  • $642 million went to the BART project (extension from the East Bay to San Jose)
  • $53 million went to Caltrain
  • $29 million went to the VTA bus program
  • $99 million went to VTA light rail
  • $2 million went to the Mineta San Jose International Airport (proposed) tram
  • $235 million went to VTA for operating costs
  • $6 million went for miscellaneous operating expenses
  • $293 million went to pay off bonds
  • $81 million went to “fund exchange payments”

The Mountain View Voice detailed research by County Supervisor Joseph Simitian from the county and VTA.  Per Simitian’s research, of the $3.65 billion raised so far by 2000 Measure A and 2008 Measure B, nearly 80% of the money raised so far went to the BART extension into San Jose.

Election Day is Tuesday, November 8.  How to vote in Santa Clara County.

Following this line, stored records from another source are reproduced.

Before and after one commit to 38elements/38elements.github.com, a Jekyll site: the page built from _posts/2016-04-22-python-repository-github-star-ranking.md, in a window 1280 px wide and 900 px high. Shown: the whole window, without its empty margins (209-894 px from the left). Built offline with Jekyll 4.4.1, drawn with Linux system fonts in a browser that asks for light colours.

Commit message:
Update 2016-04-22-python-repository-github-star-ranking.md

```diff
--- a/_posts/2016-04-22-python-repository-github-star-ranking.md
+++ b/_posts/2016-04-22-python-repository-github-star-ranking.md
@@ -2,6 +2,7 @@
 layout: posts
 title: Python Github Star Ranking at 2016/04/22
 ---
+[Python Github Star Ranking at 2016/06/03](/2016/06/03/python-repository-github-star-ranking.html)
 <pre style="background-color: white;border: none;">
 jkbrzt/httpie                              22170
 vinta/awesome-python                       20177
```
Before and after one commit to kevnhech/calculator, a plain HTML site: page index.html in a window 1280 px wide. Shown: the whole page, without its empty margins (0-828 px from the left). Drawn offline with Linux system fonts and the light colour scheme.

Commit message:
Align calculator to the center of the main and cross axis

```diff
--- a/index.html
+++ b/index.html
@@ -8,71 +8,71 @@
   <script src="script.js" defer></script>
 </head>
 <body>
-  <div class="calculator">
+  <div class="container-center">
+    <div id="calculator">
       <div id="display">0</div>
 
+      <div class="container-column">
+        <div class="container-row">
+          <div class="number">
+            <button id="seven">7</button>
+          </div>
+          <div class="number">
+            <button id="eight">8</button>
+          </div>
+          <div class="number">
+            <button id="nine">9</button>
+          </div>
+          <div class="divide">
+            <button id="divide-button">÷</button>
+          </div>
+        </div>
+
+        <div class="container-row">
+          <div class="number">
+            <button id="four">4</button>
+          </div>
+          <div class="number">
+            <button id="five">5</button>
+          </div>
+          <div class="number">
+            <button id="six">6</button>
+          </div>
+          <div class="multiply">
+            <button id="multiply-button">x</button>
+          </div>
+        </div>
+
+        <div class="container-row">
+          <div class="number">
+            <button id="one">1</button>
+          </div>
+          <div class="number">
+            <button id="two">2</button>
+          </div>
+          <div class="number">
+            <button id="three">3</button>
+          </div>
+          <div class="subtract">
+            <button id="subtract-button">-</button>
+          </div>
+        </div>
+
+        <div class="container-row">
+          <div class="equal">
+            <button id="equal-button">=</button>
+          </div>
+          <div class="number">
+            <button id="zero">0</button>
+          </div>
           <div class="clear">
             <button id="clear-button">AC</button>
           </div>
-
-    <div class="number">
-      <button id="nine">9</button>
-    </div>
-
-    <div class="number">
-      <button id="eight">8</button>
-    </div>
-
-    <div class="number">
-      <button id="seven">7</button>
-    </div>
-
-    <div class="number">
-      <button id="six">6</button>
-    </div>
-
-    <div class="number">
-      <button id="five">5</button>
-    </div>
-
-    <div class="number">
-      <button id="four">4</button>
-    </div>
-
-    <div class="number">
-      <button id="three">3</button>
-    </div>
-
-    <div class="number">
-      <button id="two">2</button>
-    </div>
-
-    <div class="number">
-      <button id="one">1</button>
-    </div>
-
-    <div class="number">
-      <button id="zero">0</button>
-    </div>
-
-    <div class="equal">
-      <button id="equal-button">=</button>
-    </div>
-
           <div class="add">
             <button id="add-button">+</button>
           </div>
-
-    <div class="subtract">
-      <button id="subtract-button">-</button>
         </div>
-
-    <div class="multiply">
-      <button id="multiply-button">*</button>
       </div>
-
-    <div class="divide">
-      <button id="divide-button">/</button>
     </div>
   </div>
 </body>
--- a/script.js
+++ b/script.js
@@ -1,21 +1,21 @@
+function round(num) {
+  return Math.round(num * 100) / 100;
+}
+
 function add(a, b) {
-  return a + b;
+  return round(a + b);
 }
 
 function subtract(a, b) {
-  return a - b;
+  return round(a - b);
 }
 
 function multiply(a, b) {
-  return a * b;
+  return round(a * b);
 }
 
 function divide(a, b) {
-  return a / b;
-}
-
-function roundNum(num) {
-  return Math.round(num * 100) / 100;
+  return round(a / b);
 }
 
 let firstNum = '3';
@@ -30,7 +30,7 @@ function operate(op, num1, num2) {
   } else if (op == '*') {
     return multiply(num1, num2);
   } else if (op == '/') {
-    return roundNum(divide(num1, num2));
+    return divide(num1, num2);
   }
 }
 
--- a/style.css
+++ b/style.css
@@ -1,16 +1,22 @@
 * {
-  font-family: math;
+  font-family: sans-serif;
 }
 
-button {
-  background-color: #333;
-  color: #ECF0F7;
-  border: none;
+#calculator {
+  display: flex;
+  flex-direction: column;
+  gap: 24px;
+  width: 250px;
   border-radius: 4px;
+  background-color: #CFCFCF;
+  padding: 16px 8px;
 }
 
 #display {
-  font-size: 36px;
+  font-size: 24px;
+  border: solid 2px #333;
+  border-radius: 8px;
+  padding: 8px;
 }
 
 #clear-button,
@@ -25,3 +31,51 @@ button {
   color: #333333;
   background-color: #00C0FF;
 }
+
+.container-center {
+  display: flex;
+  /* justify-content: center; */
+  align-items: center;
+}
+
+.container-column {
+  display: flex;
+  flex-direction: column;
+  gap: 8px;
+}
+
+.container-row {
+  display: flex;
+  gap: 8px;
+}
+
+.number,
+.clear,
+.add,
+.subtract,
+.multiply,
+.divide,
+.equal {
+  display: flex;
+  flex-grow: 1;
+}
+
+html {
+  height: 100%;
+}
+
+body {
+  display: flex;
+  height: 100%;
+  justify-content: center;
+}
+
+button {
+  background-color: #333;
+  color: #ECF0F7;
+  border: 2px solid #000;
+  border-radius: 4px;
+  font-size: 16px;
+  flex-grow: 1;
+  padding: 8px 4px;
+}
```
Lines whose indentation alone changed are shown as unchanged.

The Transit Users conclude with an honest and refreshing assessment of Measure B:

It surprises us that VTA would propose another sales tax measure disguised as “relieving traffic” that further punishes middle-class and poor working families… Measure B as proposed does nothing to increase needed bus and light rail service in Santa Clara County… Our group would have considered supporting Measure B if the $1.5 billion proposed for “County Expressways” and “Highway Interchanges” went instead to funding expanded bus and light rail service.